→ **WORK INSTRUCTIONS**
Return the lines below in which the string "Also" occurs.

#### PROVIDED RECORDS ####

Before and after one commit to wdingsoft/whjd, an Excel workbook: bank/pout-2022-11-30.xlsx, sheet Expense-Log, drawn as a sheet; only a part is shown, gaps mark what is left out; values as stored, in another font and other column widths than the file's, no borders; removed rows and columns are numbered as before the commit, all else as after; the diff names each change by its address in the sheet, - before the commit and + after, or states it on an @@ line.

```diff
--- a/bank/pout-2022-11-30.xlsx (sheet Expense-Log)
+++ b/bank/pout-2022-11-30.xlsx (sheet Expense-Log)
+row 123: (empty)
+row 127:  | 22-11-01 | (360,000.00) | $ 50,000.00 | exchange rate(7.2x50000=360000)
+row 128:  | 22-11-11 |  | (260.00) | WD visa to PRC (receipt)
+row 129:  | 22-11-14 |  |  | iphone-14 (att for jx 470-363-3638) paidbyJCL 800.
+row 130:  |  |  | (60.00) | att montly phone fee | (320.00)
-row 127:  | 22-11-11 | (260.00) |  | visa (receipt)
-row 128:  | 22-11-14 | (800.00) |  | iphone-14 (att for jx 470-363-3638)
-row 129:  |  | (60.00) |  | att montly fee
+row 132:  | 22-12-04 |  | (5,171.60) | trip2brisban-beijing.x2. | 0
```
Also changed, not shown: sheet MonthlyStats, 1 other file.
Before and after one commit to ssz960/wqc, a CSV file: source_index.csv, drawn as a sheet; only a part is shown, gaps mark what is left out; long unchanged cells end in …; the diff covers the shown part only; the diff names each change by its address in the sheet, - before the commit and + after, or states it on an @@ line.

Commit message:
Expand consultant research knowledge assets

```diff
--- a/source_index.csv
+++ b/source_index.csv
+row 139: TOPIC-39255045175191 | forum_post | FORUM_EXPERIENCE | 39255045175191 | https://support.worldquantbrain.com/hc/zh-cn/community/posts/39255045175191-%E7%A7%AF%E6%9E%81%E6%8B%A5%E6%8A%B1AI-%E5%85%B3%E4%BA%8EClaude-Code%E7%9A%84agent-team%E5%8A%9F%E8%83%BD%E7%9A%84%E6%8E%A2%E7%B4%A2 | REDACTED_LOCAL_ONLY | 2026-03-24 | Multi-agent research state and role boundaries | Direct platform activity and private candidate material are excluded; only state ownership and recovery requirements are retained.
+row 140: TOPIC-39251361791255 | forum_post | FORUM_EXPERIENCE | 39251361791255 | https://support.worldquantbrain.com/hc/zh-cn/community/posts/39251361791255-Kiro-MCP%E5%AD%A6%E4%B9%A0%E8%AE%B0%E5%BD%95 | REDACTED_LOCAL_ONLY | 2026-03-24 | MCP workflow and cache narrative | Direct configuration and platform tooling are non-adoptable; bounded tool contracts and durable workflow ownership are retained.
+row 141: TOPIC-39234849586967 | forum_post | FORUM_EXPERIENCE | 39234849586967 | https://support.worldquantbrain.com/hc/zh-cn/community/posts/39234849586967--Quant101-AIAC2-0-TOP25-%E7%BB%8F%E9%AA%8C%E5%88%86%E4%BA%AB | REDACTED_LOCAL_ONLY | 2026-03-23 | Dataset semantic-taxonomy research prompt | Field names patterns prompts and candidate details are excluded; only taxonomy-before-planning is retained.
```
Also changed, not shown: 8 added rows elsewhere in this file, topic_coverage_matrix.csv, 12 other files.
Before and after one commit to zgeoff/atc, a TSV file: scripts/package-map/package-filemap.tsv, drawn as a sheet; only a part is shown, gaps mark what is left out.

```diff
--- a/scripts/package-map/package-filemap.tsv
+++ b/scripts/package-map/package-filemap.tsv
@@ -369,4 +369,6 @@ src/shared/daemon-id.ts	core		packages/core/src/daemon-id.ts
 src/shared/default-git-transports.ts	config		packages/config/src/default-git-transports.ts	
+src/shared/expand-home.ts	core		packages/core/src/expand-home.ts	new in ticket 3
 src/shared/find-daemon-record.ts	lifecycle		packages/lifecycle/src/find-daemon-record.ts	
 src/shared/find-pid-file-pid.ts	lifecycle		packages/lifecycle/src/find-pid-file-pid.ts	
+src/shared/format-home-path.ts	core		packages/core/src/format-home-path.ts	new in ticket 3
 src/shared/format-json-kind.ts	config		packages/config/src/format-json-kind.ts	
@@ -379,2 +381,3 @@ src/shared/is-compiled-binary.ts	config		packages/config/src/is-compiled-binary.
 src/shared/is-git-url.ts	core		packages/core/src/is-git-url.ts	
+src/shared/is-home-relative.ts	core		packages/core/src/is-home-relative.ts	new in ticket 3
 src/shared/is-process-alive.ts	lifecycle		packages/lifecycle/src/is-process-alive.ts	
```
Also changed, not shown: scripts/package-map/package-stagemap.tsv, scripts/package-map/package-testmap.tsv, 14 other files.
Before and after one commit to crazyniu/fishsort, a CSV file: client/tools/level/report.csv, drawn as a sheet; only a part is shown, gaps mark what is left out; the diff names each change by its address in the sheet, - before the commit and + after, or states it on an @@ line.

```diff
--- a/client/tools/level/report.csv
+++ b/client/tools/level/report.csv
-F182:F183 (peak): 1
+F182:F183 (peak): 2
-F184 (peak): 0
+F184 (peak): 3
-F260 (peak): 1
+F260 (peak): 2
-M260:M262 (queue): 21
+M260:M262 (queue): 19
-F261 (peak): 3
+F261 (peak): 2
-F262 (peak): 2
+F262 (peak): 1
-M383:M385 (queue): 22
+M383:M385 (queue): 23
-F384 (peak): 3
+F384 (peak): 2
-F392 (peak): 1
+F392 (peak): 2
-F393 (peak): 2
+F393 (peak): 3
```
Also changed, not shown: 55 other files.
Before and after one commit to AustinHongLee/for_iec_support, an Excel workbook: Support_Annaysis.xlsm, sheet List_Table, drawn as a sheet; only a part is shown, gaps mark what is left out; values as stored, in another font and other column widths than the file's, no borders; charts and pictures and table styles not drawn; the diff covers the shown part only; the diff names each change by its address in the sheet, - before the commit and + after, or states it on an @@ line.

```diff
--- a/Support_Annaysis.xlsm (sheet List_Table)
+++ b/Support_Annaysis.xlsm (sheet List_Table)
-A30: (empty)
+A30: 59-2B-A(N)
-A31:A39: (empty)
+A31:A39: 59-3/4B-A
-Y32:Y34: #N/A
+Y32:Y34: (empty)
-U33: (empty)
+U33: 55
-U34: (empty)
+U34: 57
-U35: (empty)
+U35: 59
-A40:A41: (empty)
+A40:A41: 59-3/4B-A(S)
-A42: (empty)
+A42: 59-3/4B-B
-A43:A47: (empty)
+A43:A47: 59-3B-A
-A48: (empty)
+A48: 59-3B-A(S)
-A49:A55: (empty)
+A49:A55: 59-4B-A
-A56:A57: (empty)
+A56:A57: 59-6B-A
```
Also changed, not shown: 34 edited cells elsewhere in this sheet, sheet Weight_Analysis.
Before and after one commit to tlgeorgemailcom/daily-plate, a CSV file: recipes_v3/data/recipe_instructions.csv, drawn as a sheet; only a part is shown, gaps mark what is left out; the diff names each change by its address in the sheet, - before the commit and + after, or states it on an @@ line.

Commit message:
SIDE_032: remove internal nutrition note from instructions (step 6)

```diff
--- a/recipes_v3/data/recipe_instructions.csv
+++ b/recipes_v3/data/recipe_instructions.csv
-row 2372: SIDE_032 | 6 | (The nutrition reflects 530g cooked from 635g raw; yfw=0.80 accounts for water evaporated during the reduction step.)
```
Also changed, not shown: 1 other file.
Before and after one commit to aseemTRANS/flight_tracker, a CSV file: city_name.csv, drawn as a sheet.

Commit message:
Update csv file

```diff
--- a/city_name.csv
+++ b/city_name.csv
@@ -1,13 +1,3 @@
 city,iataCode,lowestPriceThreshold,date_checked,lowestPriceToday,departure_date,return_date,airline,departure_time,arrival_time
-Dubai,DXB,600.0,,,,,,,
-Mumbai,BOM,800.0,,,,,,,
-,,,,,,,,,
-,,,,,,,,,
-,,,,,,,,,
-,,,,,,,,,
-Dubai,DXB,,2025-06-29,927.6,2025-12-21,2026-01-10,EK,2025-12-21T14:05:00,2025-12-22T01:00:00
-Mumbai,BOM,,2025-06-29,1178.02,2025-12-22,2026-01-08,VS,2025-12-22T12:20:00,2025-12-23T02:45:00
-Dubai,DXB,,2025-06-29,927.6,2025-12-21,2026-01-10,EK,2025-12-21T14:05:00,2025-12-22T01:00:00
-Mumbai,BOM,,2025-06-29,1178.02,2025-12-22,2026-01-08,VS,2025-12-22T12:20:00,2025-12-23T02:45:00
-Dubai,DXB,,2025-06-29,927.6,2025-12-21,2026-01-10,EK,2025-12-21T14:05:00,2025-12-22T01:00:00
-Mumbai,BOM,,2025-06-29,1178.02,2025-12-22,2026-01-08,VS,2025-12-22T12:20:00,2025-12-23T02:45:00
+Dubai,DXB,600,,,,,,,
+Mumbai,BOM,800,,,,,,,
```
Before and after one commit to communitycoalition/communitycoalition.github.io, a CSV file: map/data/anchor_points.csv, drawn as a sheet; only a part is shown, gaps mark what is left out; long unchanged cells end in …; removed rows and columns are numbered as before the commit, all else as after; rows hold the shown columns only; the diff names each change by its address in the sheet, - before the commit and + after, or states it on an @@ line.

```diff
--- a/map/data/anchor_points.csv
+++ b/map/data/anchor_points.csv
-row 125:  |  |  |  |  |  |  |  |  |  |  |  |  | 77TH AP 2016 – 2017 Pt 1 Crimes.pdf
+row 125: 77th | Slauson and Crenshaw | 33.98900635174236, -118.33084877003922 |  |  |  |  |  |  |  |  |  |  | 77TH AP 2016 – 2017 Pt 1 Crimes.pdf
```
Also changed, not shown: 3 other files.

####

→ **PROBLEM SOLUTION**
Also changed, not shown: sheet MonthlyStats, 1 other file.
Also changed, not shown: 8 added rows elsewhere in this file, topic_coverage_matrix.csv, 12 other files.
Also changed, not shown: scripts/package-map/package-stagemap.tsv, scripts/package-map/package-testmap.tsv, 14 other files.
Also changed, not shown: 55 other files.
Also changed, not shown: 34 edited cells elsewhere in this sheet, sheet Weight_Analysis.
Also changed, not shown: 1 other file.
Also changed, not shown: 3 other files.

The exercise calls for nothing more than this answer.